Sonic Cinema

Sounds, Visions and Insights by Brian Skutle

My Winnipeg

Grade : A+ Year : 2008 Director : Running Time : Genre :
Movie review score
A+

Guy Maddin’s “My Winnipeg” is in the surreal tradition of Luis Bunuel’s films, David Lynch’s “Eraserhead” and “Inland Empire,” and silent films such as “Haxan: Witchcraft Through the Ages.” It’s my second time watching a Maddin film- after his 2004 film “The Saddest Music in the World,” which struck me as a sterile experience- and it made me instantly intrigued to discover more. It vibrates with the life and passion of its’ maker, which is heard in the voiceover commentary he provides throughout the film.

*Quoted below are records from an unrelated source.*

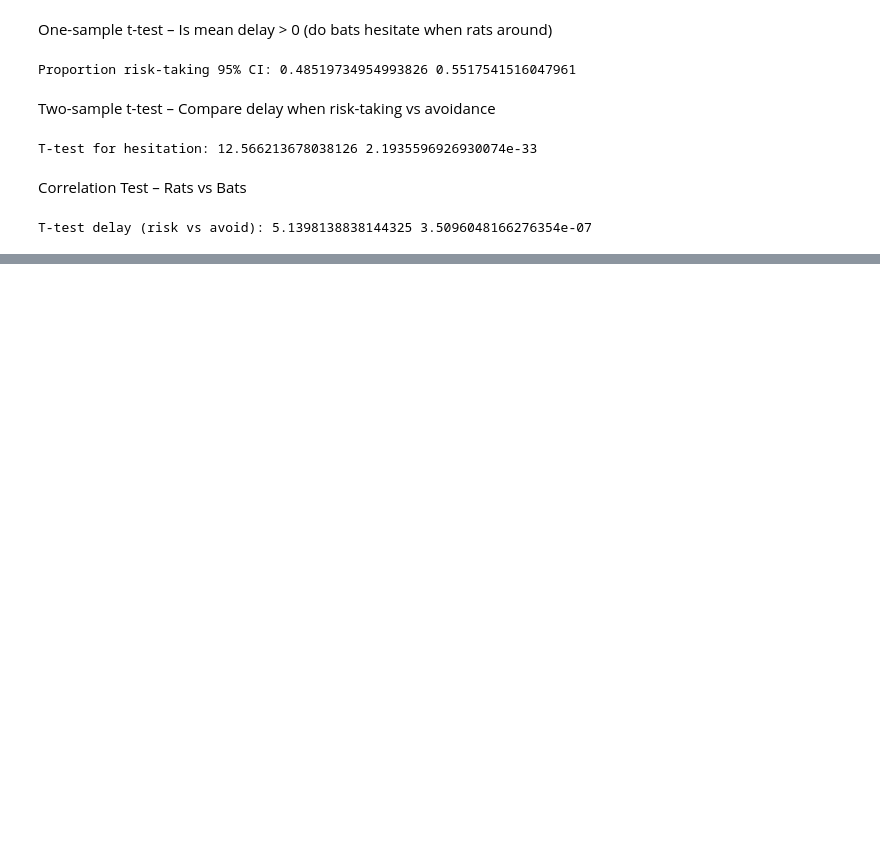
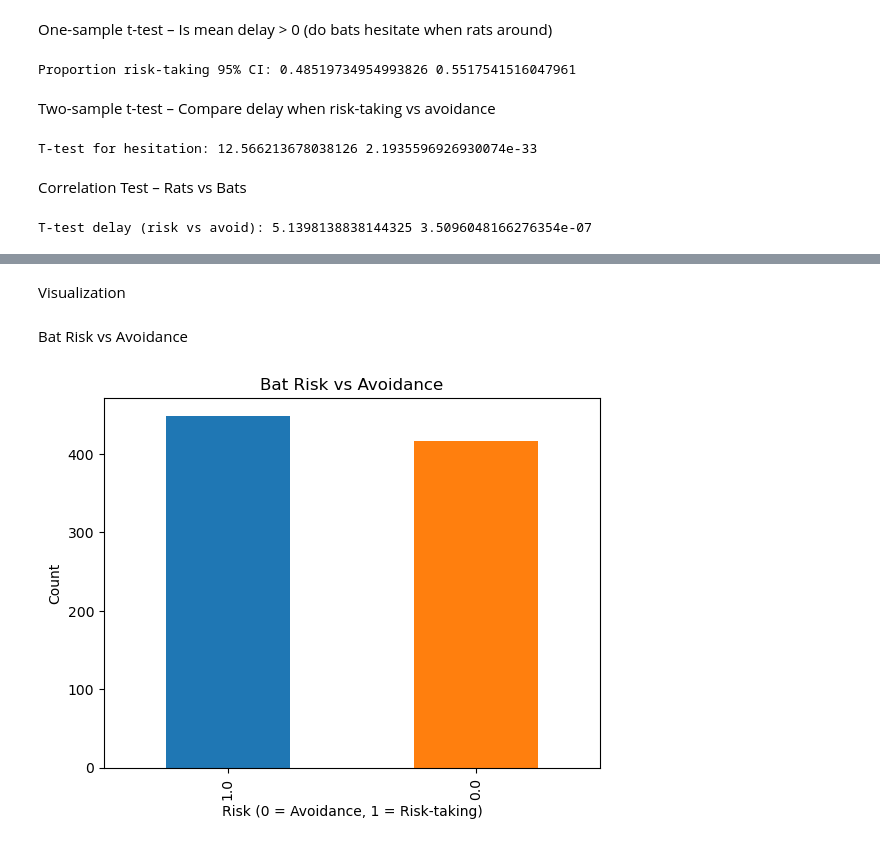
Before and after one commit to Upendra-B/FDD-assesment-2, a Jupyter notebook: Assesment-2/solution.ipynb, the cells around one changed output, grey strips where cells are left out. Cells and saved outputs as stored; diff of their text form; code cells hidden in the pictures; blank space fills up the shorter version.

Commit message:
bat risk vs avoidance, bat landing number vs rat arrival

```diff
--- a/Assesment-2/solution.ipynb
+++ b/Assesment-2/solution.ipynb
@@ -215,0 +216,20 @@ Pearson correlation: -0.14622750084478847 p-value: 1.2875253590005422e-11
+# %% [markdown]
+
+
+Visualization
+# %% [markdown]
+Bat Risk vs Avoidance
+# %%
+import matplotlib.pyplot as plt
+
+# Risk vs Avoidance (bar chart)
+df1['risk'].value_counts().plot(
+    kind='bar',
+    title="Bat Risk vs Avoidance",
+    color=['#1f77b4', '#ff7f0e']   # Blue for avoidance, Orange for risk-taking
+)
+plt.xlabel("Risk (0 = Avoidance, 1 = Risk-taking)")
+plt.ylabel("Count")
+plt.show()
+# %% [output]
+[figure, added]
```
Also changed, not shown: parts of 3 cells of this notebook.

The film was commissioned as a documentary by the city’s fathers, but only those familiar with Maddin’s life-long home will know for sure how accurate it is. No matter- Maddin makes us believe it. What the filmmaker has done was create a dreamlike journey into his memories, with actors playing the part of his family- his mother, his brothers, and his sister, even his dog- while delving deep into the history of the city with his singular vision. The old Winnipeg Arena holds of particular affection for the director- he was supposedly born there, and his fondest memories of hockey- the national sport- reside there; even after it is torn down after the building of the sterile MT(S) centre (say it allowed and you’ll get the symbolism), the great players from Winnipeg and Maddin’s hometown of Manitoba lace up their skates and go to battle on the ice. A childhood memory of sledding onto the grounds of a Catholic girl’s school holds an oddly erotic charge as the images of pleaded skirts and descriptive adjectives flash on the screen. And a 3-level public pool- the first being co-ed, the second for women and girls only, the third being for men and boys only- has an air of mystery about it, not only for its’ odd structure but a story Maddin relays when it comes to going there.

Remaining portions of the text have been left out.